* **Your task**
Check each line of the entries below for the word "this" and state only how many lines have it.

* **Data shown**
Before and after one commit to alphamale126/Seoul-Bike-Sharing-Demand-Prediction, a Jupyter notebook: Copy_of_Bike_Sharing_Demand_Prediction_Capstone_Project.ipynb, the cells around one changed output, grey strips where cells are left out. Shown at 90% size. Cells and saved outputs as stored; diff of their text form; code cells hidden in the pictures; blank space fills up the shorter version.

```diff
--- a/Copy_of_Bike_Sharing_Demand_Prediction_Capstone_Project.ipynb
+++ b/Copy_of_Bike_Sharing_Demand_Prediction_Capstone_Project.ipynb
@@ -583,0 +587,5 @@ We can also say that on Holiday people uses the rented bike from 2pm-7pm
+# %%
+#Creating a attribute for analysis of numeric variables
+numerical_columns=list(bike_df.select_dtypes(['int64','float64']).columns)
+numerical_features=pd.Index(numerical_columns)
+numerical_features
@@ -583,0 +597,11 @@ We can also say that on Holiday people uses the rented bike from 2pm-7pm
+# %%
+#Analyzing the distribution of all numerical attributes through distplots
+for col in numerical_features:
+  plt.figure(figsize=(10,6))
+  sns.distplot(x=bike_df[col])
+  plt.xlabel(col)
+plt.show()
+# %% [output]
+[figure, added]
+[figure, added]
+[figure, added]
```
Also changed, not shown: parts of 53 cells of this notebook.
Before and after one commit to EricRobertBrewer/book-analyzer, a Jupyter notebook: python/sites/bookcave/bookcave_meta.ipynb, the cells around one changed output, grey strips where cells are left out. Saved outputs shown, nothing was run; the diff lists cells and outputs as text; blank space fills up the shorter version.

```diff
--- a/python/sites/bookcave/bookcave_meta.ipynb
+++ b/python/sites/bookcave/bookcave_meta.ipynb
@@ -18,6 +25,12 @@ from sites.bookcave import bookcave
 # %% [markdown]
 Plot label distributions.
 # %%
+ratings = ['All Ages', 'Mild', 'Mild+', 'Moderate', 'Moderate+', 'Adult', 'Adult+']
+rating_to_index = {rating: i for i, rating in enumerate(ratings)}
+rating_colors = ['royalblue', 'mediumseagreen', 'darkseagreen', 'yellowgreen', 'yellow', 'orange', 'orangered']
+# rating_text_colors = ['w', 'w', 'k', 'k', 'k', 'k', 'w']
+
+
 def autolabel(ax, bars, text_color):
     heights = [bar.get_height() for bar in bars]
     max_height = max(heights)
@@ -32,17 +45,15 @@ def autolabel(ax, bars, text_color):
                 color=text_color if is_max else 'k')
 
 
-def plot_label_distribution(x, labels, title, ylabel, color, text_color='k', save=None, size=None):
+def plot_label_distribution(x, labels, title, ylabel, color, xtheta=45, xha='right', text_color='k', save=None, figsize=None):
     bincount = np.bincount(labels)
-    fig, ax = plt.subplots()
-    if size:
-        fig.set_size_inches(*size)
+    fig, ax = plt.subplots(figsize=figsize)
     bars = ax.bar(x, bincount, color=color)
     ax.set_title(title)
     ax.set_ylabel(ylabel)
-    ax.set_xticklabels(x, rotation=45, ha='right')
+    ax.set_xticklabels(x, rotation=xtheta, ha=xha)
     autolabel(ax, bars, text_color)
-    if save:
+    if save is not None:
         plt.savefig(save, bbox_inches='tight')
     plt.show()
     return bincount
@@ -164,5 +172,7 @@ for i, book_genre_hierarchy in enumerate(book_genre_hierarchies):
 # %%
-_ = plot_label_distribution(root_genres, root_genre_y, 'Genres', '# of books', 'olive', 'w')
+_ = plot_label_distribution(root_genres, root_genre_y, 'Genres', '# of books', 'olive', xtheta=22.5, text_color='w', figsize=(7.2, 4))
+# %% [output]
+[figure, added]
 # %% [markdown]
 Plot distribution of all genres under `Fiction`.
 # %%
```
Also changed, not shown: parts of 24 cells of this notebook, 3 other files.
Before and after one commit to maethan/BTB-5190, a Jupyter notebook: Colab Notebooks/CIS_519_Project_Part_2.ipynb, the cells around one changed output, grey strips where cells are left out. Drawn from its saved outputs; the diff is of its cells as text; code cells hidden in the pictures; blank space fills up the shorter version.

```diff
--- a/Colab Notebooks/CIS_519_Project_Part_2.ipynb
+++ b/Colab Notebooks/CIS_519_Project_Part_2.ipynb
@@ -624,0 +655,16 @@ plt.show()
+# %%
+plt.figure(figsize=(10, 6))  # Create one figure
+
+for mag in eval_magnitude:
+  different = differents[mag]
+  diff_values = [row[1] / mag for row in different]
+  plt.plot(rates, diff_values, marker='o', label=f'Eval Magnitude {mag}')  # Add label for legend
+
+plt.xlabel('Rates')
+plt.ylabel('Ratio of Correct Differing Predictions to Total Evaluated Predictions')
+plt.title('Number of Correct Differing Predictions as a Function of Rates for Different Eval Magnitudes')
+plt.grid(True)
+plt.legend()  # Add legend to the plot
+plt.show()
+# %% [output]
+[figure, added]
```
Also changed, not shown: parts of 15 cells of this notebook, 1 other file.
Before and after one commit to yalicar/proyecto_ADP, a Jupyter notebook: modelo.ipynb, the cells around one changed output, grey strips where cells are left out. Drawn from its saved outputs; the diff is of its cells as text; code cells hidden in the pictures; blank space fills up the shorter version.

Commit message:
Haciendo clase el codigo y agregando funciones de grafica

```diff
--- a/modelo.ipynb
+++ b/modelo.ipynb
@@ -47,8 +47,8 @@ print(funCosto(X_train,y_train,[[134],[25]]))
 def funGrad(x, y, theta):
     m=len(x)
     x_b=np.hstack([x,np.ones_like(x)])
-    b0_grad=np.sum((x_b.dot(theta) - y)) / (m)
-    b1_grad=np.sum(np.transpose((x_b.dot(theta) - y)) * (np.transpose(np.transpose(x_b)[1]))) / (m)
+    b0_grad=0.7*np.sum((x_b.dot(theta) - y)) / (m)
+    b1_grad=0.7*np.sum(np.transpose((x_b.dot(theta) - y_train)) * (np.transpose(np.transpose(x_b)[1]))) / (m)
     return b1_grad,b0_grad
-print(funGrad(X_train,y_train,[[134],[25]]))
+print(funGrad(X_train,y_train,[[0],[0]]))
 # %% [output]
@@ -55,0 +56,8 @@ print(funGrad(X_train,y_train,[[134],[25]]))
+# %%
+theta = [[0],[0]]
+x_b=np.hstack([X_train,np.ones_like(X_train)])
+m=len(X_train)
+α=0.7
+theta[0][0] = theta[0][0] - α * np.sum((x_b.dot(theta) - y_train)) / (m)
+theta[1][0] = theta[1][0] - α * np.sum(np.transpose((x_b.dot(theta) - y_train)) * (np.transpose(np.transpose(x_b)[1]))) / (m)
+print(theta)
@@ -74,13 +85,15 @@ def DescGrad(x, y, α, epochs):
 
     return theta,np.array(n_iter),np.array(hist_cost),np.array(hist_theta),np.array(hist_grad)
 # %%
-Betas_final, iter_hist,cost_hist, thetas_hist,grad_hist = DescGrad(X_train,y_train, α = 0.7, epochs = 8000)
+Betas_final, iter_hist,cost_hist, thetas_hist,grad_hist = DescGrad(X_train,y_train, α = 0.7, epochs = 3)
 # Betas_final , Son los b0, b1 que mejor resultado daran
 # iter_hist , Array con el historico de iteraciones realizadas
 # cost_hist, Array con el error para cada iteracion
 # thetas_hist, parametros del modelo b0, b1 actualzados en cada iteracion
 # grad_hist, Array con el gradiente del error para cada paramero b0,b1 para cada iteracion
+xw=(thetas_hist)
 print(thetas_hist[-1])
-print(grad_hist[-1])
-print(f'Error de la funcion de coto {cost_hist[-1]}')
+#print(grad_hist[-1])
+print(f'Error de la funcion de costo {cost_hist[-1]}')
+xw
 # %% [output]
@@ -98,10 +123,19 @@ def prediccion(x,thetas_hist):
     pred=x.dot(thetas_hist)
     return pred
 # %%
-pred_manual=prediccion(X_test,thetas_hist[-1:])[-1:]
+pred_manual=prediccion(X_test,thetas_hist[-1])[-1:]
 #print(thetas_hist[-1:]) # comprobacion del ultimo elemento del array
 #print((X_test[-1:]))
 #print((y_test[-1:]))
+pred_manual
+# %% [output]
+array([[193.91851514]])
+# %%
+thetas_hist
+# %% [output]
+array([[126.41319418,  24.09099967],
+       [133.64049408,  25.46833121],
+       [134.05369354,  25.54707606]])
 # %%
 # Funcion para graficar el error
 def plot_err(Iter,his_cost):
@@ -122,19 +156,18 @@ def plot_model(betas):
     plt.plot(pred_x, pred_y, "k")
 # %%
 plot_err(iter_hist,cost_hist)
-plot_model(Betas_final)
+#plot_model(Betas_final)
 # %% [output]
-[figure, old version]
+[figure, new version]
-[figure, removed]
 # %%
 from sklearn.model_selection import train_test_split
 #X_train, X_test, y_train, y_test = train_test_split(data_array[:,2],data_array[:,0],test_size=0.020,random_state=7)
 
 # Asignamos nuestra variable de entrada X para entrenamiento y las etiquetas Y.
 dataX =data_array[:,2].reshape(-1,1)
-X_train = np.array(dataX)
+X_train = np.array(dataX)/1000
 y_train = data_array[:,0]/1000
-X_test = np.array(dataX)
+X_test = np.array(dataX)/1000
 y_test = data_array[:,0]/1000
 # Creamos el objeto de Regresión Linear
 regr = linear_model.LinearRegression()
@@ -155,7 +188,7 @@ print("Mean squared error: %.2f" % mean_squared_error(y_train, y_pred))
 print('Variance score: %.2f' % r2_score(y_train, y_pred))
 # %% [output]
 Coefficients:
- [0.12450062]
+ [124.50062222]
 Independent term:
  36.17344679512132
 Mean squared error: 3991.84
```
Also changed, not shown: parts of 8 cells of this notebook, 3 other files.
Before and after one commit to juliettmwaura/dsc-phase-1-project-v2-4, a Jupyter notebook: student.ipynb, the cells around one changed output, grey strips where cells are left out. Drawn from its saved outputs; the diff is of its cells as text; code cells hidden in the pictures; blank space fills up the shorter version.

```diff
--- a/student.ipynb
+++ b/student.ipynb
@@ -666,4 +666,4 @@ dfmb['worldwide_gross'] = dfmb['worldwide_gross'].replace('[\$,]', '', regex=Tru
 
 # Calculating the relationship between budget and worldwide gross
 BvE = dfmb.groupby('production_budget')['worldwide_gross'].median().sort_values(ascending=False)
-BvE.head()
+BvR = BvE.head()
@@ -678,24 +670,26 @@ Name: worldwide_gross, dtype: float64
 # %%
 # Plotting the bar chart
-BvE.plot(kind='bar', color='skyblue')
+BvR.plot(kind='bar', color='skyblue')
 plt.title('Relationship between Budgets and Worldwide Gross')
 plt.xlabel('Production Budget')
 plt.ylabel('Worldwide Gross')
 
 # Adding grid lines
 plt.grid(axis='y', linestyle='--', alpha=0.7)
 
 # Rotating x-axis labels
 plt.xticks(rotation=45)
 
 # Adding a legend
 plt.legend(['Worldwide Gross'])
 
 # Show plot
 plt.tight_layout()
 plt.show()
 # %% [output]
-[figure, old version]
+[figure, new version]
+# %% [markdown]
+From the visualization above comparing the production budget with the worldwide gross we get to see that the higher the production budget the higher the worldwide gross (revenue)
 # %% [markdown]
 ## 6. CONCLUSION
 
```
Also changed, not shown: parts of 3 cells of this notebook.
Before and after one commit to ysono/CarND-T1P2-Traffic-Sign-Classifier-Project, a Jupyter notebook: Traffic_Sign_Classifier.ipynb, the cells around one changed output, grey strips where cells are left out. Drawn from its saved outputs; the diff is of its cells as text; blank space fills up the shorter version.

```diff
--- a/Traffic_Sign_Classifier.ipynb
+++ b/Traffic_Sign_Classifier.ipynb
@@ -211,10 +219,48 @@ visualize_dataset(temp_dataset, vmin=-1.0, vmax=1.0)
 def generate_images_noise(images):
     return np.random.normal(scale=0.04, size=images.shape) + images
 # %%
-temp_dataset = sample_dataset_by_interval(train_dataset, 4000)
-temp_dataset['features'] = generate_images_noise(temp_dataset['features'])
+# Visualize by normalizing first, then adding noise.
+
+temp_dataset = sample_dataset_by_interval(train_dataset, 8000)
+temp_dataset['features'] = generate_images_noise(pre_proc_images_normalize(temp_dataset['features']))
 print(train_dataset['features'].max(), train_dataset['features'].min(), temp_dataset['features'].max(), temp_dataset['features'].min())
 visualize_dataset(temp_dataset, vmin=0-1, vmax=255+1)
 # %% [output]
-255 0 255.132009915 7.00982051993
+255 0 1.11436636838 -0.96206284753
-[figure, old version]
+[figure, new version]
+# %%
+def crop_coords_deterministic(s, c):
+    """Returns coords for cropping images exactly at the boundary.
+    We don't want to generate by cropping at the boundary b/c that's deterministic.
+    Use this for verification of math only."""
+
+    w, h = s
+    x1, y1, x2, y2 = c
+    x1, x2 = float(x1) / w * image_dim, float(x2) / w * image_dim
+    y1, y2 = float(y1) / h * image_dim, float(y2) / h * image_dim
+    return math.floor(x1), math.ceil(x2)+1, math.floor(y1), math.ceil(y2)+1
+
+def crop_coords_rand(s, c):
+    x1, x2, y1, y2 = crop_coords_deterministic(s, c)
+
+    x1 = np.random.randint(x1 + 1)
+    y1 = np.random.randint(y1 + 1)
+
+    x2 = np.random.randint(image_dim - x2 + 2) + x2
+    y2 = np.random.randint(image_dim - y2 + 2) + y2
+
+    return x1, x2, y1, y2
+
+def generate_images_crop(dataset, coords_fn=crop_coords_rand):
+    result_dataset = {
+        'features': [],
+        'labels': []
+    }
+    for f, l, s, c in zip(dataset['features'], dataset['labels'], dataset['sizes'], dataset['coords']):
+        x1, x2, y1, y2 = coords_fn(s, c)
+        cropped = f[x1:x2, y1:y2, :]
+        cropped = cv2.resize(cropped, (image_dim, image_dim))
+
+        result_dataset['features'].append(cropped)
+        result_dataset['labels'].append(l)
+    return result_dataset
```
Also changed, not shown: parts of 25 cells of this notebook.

* **Task answer**
7